Let’s forget about French food, for now, though. Sure, French food is masterful and holds rightful claim to being some of the best. But, if you’re like me, you know that there’s something about pasta smothered in a cheesy sauce – with red wine at your fingertips – that’s rather unbeatable.

It’s a hotly debated topic – where do you find the best pasta in Rome? Notable restaurants include Felice a Testaccio, which has been in operation since 1936 and offers mouth-watering dishes like Fettuccine with artichokes, bacon, and pecorino cheese. (And if you’re feeling adventurous, you can try the boiled beef tongue in green sauce.)

Despite being near the Pantheon, the restaurant Armando al Pantheon bucks the tradition/common knowledge that any restaurant near a big tourist site must be an overpriced tourist trap. This family-owned establishment has an intimate, authentic feel, and offers heaps of pasta to suit various palates. The Cacio e Pepe at Armando is said to be exceptionally good.

Salumeria Roscioli, located in the heart of Rome, functions as both a deli and restaurant. Their dinner menu boasts an incredible selection, which is also conveniently marked with symbols to show ingredients, so if you have any food allergies, this is a safe bet for you.

End the night by popping into one of Rome’s many boast-able bars. If you’d like to sip like the locals do, try Italian beers like Birra Moretti, Castello Di Udine, or Peroni.

Close up of a person's hand taking a photo of Roman ruins in the Roman Forum on their iPhone.

Take a Tour

Did you know Fat Tire Tours is now in Italy? Take a guided tour around Rome to immerse yourself in this city in a fun and pleasant way, with the benefit of a guide who knows the town like the back of their hand. The Rome bike tour is one of the most popular tours, offering a trek around the historic center of Rome. On tour, you’ll learn about the city and be able to hit many of the noted highlights – including the Colosseum, the Imperial Forums, the Pantheon and the Trevi Fountain – all in one go. These bike tours last approximately three hours and can be taken in the morning or afternoon.

Perhaps, though, you’d prefer a nighttime excursion? Rome is stunning at night.
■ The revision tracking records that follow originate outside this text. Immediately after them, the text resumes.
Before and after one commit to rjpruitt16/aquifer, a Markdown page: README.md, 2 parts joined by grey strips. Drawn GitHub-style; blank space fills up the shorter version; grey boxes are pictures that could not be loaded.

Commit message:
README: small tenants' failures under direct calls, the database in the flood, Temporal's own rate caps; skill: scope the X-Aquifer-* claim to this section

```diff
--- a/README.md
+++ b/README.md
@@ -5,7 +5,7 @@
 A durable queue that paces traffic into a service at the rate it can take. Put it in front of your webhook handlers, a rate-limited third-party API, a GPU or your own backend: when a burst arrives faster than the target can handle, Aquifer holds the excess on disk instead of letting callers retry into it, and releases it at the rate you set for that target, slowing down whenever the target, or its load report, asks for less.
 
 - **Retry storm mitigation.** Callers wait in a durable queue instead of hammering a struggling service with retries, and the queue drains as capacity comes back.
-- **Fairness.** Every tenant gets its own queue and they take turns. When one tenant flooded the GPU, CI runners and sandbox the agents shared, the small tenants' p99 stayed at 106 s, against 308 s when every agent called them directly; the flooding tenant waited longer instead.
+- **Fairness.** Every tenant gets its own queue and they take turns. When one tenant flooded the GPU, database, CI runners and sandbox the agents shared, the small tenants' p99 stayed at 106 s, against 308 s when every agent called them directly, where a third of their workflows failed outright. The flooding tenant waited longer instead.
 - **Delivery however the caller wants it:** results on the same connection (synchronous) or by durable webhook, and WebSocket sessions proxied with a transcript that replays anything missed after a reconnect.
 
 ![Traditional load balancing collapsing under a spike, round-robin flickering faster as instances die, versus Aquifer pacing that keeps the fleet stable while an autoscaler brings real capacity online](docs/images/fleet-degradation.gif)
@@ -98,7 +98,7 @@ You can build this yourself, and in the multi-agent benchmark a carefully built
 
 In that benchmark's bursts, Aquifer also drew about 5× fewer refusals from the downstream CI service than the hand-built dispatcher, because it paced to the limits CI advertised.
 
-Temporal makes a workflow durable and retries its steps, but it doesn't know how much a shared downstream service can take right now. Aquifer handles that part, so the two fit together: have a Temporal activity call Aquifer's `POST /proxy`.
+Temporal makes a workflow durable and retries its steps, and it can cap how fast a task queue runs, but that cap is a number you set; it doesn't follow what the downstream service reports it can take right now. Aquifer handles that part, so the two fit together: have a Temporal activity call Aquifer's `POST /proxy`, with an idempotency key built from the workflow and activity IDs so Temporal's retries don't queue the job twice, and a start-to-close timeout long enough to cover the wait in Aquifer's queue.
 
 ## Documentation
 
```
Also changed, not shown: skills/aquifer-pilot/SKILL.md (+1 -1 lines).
Hop on the Rome Night Segway Tour to zip around this incredible city with a knowledgeable guide, and the breeze blowing through your hair as you whisk around the historic Roman streets. Reservations must be made in advance, and it’s quick and easy to secure your spot.

Be sure to bring a camera on this tour. Rome in the evening light is a view you will definitely want to send pictures to your friends to make them jealous – or, say you miss them, or something like that. (There’s also a daytime Rome Segway Tour, if you prefer to save your evening for a Chianti nightcap followed by beauty sleep.)

Regardless of how you enjoy the city, you are bound to have a molto buono (“very good”) time in Rome.